[Entries shown Boundary: Start]

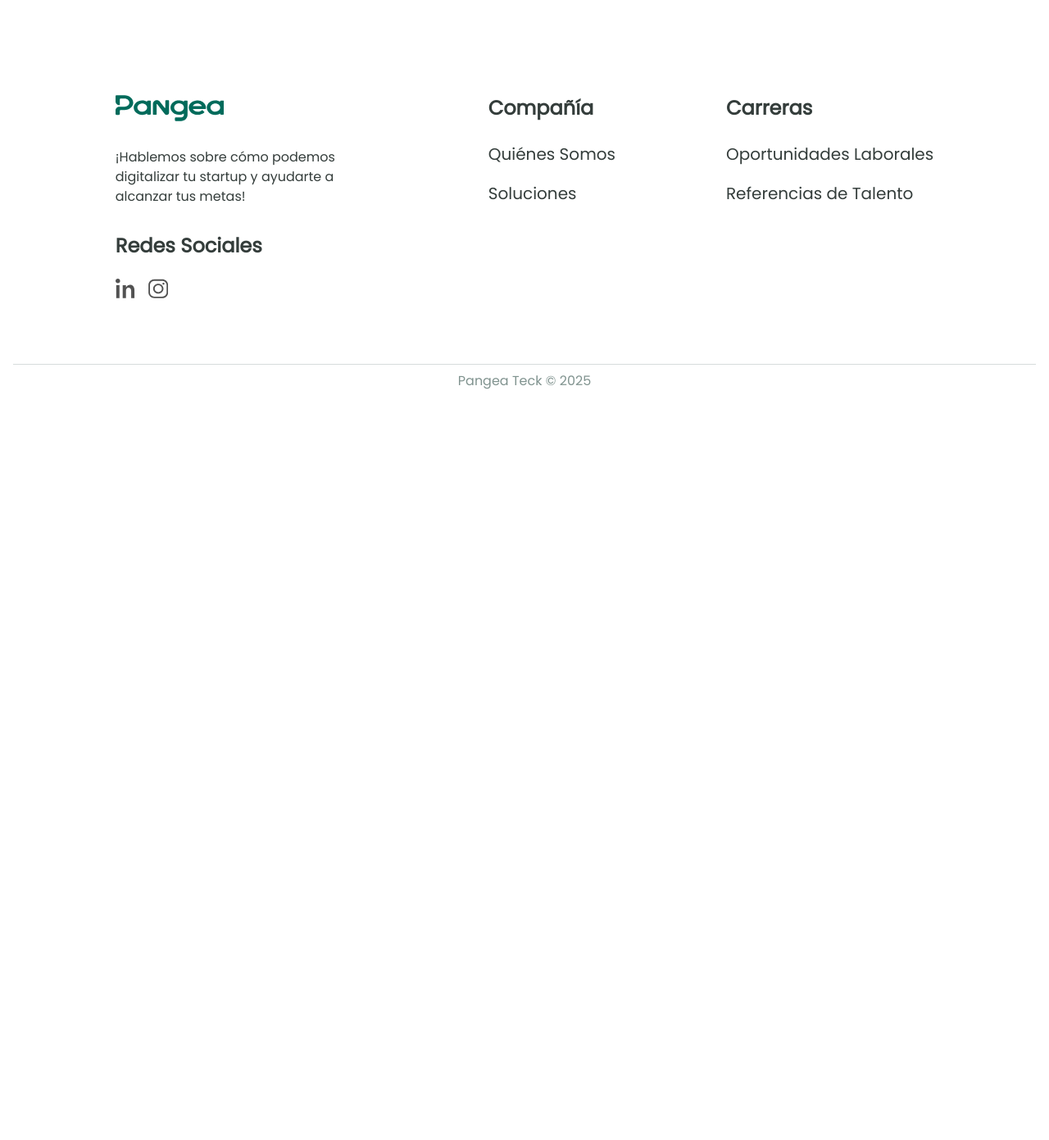
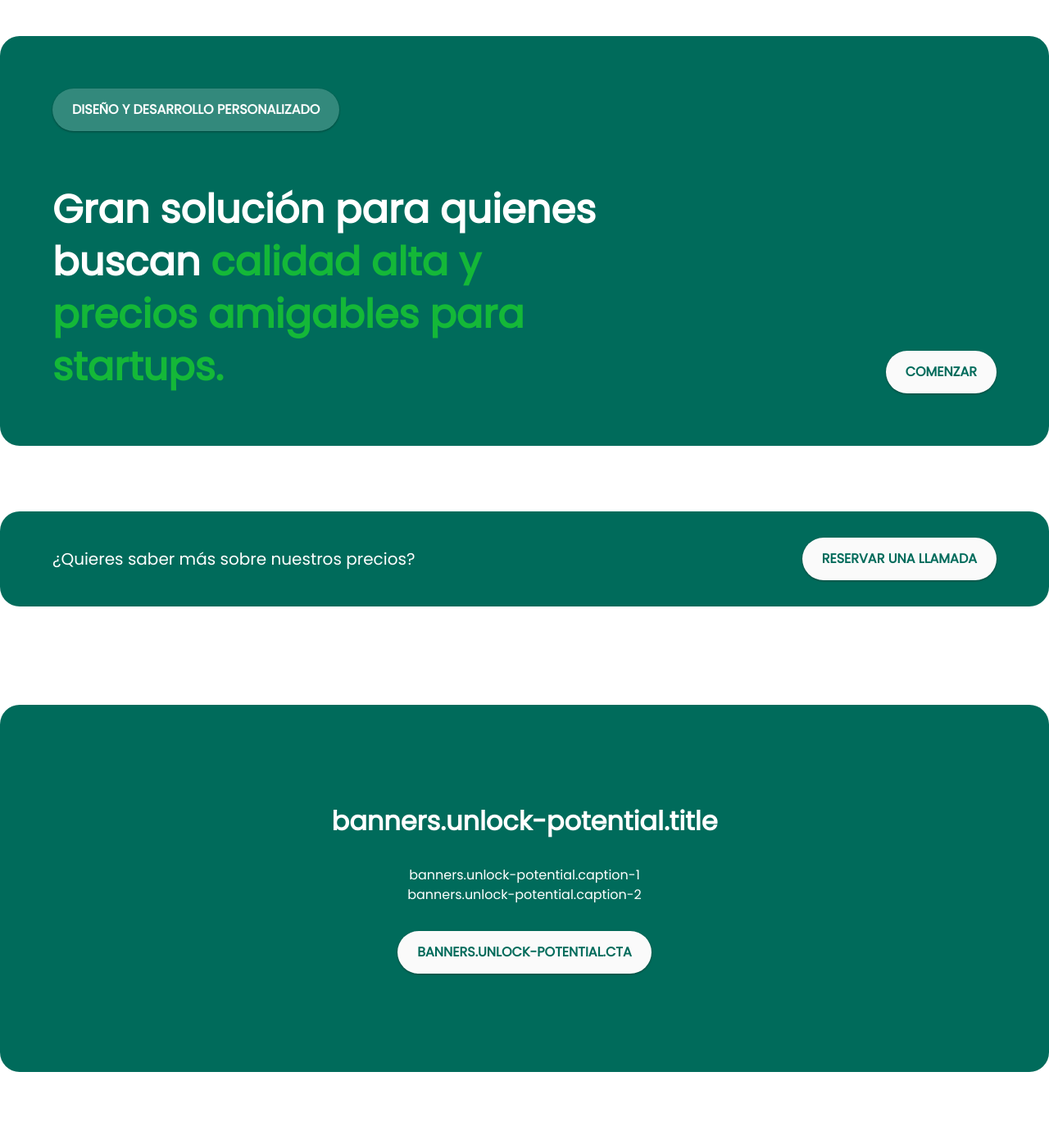
Before and after one commit to recalderon93/pangea-landing-remake, an Astro site: page /es in a window 1280 px wide. Shown: the part 796-2187 px from the top of the page at 82% size. Before the commit the page ends 1297 px from the top, so only its background shows below. Built offline with nearby package versions, Linux system fonts and the light colour scheme; Astro itself is replaced by a stand-in of ours.

Commit message:
feat: Add Landing Banners [PAN-39]

```diff
--- /dev/null
+++ b/src/features/Banners/GreatSolutionBanner.astro
@@ -0,0 +1,38 @@
+---
+import { buttonStyles } from "@styles/button";
+import { cn } from "@styles/classNameMerge";
+import { t, type Locale } from "@/i18n";
+
+export interface Props {
+  locale: Locale;
+}
+
+const { locale }: Props = Astro.props;
+---
+
+<div class="sm:12 px-8 py-10 md:px-0">
+  <div
+    class="flex flex-col gap-y-16 rounded-[24px] bg-teal-400 px-9 py-6 sm:py-8 md:px-12 md:py-12 lg:px-16 lg:py-16">
+    <div>
+      <button
+        class={cn([
+          buttonStyles({ variant: "brand" }),
+          "flex-none bg-[rgba(255,255,255,.2)]",
+        ])}>
+        <p>{t(locale, "banners.great-solution.badge")}</p>
+      </button>
+    </div>
+    <div class="flex flex-col items-end justify-between gap-30 md:flex-row">
+      <h2 class="text-white-50 h3 max-w-[700px]">
+        {t(locale, "banners.great-solution.title-1")}
+        <span class="text-green-400">
+          {t(locale, "banners.great-solution.title-2")}
+        </span>
+      </h2>
+
+      <button class={cn([buttonStyles({ variant: "accent" }), "flex-none"])}
+        >{t(locale, "banners.great-solution.cta")}</button
+      >
+    </div>
+  </div>
+</div>
--- /dev/null
+++ b/src/features/Banners/KnowMoreBanner.astro
@@ -0,0 +1,22 @@
+---
+import { t, type Locale } from "@/i18n";
+import { buttonStyles } from "@styles/button";
+
+export interface Props {
+  locale: Locale;
+}
+
+const { locale }: Props = Astro.props;
+---
+
+<div class="sm:12 px-8 py-10 md:px-0">
+  <div
+    class="flex items-center justify-between rounded-[24px] bg-teal-400 px-9 py-6 sm:py-8 md:px-12 lg:px-16">
+    <h2 class="paragraph-1 bold text-white-50">
+      {t(locale, "banners.know-more.title")}
+    </h2>
+    <button class={buttonStyles({ variant: "accent" })}>
+      {t(locale, "banners.know-more.cta")}
+    </button>
+  </div>
+</div>
--- /dev/null
+++ b/src/features/Banners/UnlockPotentialBanner.astro
@@ -0,0 +1,27 @@
+---
+import { t, type Locale } from "@/i18n";
+import { buttonStyles } from "@styles/button";
+
+export interface Props {
+  locale: Locale;
+}
+
+const { locale }: Props = Astro.props;
+---
+
+<div class="sm:12 px-8 py-20 md:px-0">
+  <div
+    class="flex flex-col items-center justify-center gap-y-8 rounded-[24px] bg-teal-400 px-10 py-10 sm:py-16 md:py-24 lg:py-30">
+    <h2 class="text-white-50 h4 text-center">
+      {t(locale, "banners.unlock-potential.title")}
+    </h2>
+    <p class="text-white-50 paragraph-2 text-center">
+      {t(locale, "banners.unlock-potential.caption-1")}
+      <br />
+      {t(locale, "banners.unlock-potential.caption-2")}
+    </p>
+    <button class={buttonStyles({ variant: "accent" })}>
+      {t(locale, "banners.unlock-potential.cta")}
+    </button>
+  </div>
+</div>
--- /dev/null
+++ b/src/i18n/translations/en/banners.ts
@@ -0,0 +1,18 @@
+export default {
+  "great-solution": {
+    badge: "Customized Design and Development",
+    "title-1": "Great solution for those who want ",
+    "title-2": "high quality and startup-friendly prices.",
+    cta: "Get Started",
+  },
+  "know-more": {
+    title: "Want to know more about our pricing?",
+    cta: "Book a call",
+  },
+  "unlock-potential": {
+    title: "Unlock Your StartUp's Potential",
+    "caption-1": "Don't let technology get in the way of your growth.",
+    "caption-2": "Our team will take care of your development needs.",
+    cta: "Get Started",
+  },
+};
--- a/src/i18n/translations/en/index.ts
+++ b/src/i18n/translations/en/index.ts
@@ -1,10 +1,12 @@
 import footer from "./footer";
 import header from "./header";
 import hero from "./hero";
+import banners from "./banners";
 
 export default {
   greeting: "Hello, {name}!",
   footer,
   header,
   hero,
+  banners,
 };
--- /dev/null
+++ b/src/i18n/translations/es/banners.ts
@@ -0,0 +1,12 @@
+export default {
+  "great-solution": {
+    badge: "Diseño y Desarrollo Personalizado",
+    "title-1": "Gran solución para quienes buscan ",
+    "title-2": "calidad alta y precios amigables para startups.",
+    cta: "Comenzar",
+  },
+  "know-more": {
+    title: "¿Quieres saber más sobre nuestros precios?",
+    cta: "Reservar una llamada",
+  },
+};
--- a/src/i18n/translations/es/index.ts
+++ b/src/i18n/translations/es/index.ts
@@ -1,10 +1,12 @@
 import footer from "./footer";
 import header from "./header";
 import hero from "./hero";
+import banners from "./banners";
 
 export default {
   greeting: "Hello, {name}!",
   footer,
   header,
   hero,
+  banners,
 };
--- a/src/pages/es/index.astro
+++ b/src/pages/es/index.astro
@@ -3,8 +3,14 @@ import "@styles/global.css";
 import "@fontsource/poppins";
 import MainLayout from "@layouts/MainLayout.astro";
 import Hero from "@features/Hero/Hero.astro";
+import GreatSolutionBanner from "@features/Banners/GreatSolutionBanner.astro";
+import KnowMoreBanner from "@features/Banners/KnowMoreBanner.astro";
+import UnlockPotentialBanner from "@features/Banners/UnlockPotentialBanner.astro";
 ---
 
 <MainLayout locale="es">
   <Hero locale="es" />
+  <GreatSolutionBanner locale="es" />
+  <KnowMoreBanner locale="es" />
+  <UnlockPotentialBanner locale="es" />
 </MainLayout>
--- a/src/pages/index.astro
+++ b/src/pages/index.astro
@@ -3,8 +3,14 @@ import "@styles/global.css";
 import "@fontsource/poppins";
 import MainLayout from "@layouts/MainLayout.astro";
 import Hero from "@features/Hero/Hero.astro";
+import GreatSolutionBanner from "@features/Banners/GreatSolutionBanner.astro";
+import KnowMoreBanner from "@features/Banners/KnowMoreBanner.astro";
+import UnlockPotentialBanner from "@features/Banners/UnlockPotentialBanner.astro";
 ---
 
 <MainLayout locale="en">
   <Hero locale="en" />
+  <GreatSolutionBanner locale="en" />
+  <KnowMoreBanner locale="en" />
+  <UnlockPotentialBanner locale="en" />
 </MainLayout>
```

[Entries shown Boundary: End]

# [Requirement]
Strip out the pictures and repeat the listing above exactly.

# [Finished exercise]
Before and after one commit to recalderon93/pangea-landing-remake, an Astro site: page /es in a window 1280 px wide. Shown: the part 796-2187 px from the top of the page at 82% size. Before the commit the page ends 1297 px from the top, so only its background shows below. Built offline with nearby package versions, Linux system fonts and the light colour scheme; Astro itself is replaced by a stand-in of ours.

Commit message:
feat: Add Landing Banners [PAN-39]

```diff
--- /dev/null
+++ b/src/features/Banners/GreatSolutionBanner.astro
@@ -0,0 +1,38 @@
+---
+import { buttonStyles } from "@styles/button";
+import { cn } from "@styles/classNameMerge";
+import { t, type Locale } from "@/i18n";
+
+export interface Props {
+  locale: Locale;
+}
+
+const { locale }: Props = Astro.props;
+---
+
+<div class="sm:12 px-8 py-10 md:px-0">
+  <div
+    class="flex flex-col gap-y-16 rounded-[24px] bg-teal-400 px-9 py-6 sm:py-8 md:px-12 md:py-12 lg:px-16 lg:py-16">
+    <div>
+      <button
+        class={cn([
+          buttonStyles({ variant: "brand" }),
+          "flex-none bg-[rgba(255,255,255,.2)]",
+        ])}>
+        <p>{t(locale, "banners.great-solution.badge")}</p>
+      </button>
+    </div>
+    <div class="flex flex-col items-end justify-between gap-30 md:flex-row">
+      <h2 class="text-white-50 h3 max-w-[700px]">
+        {t(locale, "banners.great-solution.title-1")}
+        <span class="text-green-400">
+          {t(locale, "banners.great-solution.title-2")}
+        </span>
+      </h2>
+
+      <button class={cn([buttonStyles({ variant: "accent" }), "flex-none"])}
+        >{t(locale, "banners.great-solution.cta")}</button
+      >
+    </div>
+  </div>
+</div>
--- /dev/null
+++ b/src/features/Banners/KnowMoreBanner.astro
@@ -0,0 +1,22 @@
+---
+import { t, type Locale } from "@/i18n";
+import { buttonStyles } from "@styles/button";
+
+export interface Props {
+  locale: Locale;
+}
+
+const { locale }: Props = Astro.props;
+---
+
+<div class="sm:12 px-8 py-10 md:px-0">
+  <div
+    class="flex items-center justify-between rounded-[24px] bg-teal-400 px-9 py-6 sm:py-8 md:px-12 lg:px-16">
+    <h2 class="paragraph-1 bold text-white-50">
+      {t(locale, "banners.know-more.title")}
+    </h2>
+    <button class={buttonStyles({ variant: "accent" })}>
+      {t(locale, "banners.know-more.cta")}
+    </button>
+  </div>
+</div>
--- /dev/null
+++ b/src/features/Banners/UnlockPotentialBanner.astro
@@ -0,0 +1,27 @@
+---
+import { t, type Locale } from "@/i18n";
+import { buttonStyles } from "@styles/button";
+
+export interface Props {
+  locale: Locale;
+}
+
+const { locale }: Props = Astro.props;
+---
+
+<div class="sm:12 px-8 py-20 md:px-0">
+  <div
+    class="flex flex-col items-center justify-center gap-y-8 rounded-[24px] bg-teal-400 px-10 py-10 sm:py-16 md:py-24 lg:py-30">
+    <h2 class="text-white-50 h4 text-center">
+      {t(locale, "banners.unlock-potential.title")}
+    </h2>
+    <p class="text-white-50 paragraph-2 text-center">
+      {t(locale, "banners.unlock-potential.caption-1")}
+      <br />
+      {t(locale, "banners.unlock-potential.caption-2")}
+    </p>
+    <button class={buttonStyles({ variant: "accent" })}>
+      {t(locale, "banners.unlock-potential.cta")}
+    </button>
+  </div>
+</div>
--- /dev/null
+++ b/src/i18n/translations/en/banners.ts
@@ -0,0 +1,18 @@
+export default {
+  "great-solution": {
+    badge: "Customized Design and Development",
+    "title-1": "Great solution for those who want ",
+    "title-2": "high quality and startup-friendly prices.",
+    cta: "Get Started",
+  },
+  "know-more": {
+    title: "Want to know more about our pricing?",
+    cta: "Book a call",
+  },
+  "unlock-potential": {
+    title: "Unlock Your StartUp's Potential",
+    "caption-1": "Don't let technology get in the way of your growth.",
+    "caption-2": "Our team will take care of your development needs.",
+    cta: "Get Started",
+  },
+};
--- a/src/i18n/translations/en/index.ts
+++ b/src/i18n/translations/en/index.ts
@@ -1,10 +1,12 @@
 import footer from "./footer";
 import header from "./header";
 import hero from "./hero";
+import banners from "./banners";
 
 export default {
   greeting: "Hello, {name}!",
   footer,
   header,
   hero,
+  banners,
 };
--- /dev/null
+++ b/src/i18n/translations/es/banners.ts
@@ -0,0 +1,12 @@
+export default {
+  "great-solution": {
+    badge: "Diseño y Desarrollo Personalizado",
+    "title-1": "Gran solución para quienes buscan ",
+    "title-2": "calidad alta y precios amigables para startups.",
+    cta: "Comenzar",
+  },
+  "know-more": {
+    title: "¿Quieres saber más sobre nuestros precios?",
+    cta: "Reservar una llamada",
+  },
+};
--- a/src/i18n/translations/es/index.ts
+++ b/src/i18n/translations/es/index.ts
@@ -1,10 +1,12 @@
 import footer from "./footer";
 import header from "./header";
 import hero from "./hero";
+import banners from "./banners";
 
 export default {
   greeting: "Hello, {name}!",
   footer,
   header,
   hero,
+  banners,
 };
--- a/src/pages/es/index.astro
+++ b/src/pages/es/index.astro
@@ -3,8 +3,14 @@ import "@styles/global.css";
 import "@fontsource/poppins";
 import MainLayout from "@layouts/MainLayout.astro";
 import Hero from "@features/Hero/Hero.astro";
+import GreatSolutionBanner from "@features/Banners/GreatSolutionBanner.astro";
+import KnowMoreBanner from "@features/Banners/KnowMoreBanner.astro";
+import UnlockPotentialBanner from "@features/Banners/UnlockPotentialBanner.astro";
 ---
 
 <MainLayout locale="es">
   <Hero locale="es" />
+  <GreatSolutionBanner locale="es" />
+  <KnowMoreBanner locale="es" />
+  <UnlockPotentialBanner locale="es" />
 </MainLayout>
--- a/src/pages/index.astro
+++ b/src/pages/index.astro
@@ -3,8 +3,14 @@ import "@styles/global.css";
 import "@fontsource/poppins";
 import MainLayout from "@layouts/MainLayout.astro";
 import Hero from "@features/Hero/Hero.astro";
+import GreatSolutionBanner from "@features/Banners/GreatSolutionBanner.astro";
+import KnowMoreBanner from "@features/Banners/KnowMoreBanner.astro";
+import UnlockPotentialBanner from "@features/Banners/UnlockPotentialBanner.astro";
 ---
 
 <MainLayout locale="en">
   <Hero locale="en" />
+  <GreatSolutionBanner locale="en" />
+  <KnowMoreBanner locale="en" />
+  <UnlockPotentialBanner locale="en" />
 </MainLayout>
```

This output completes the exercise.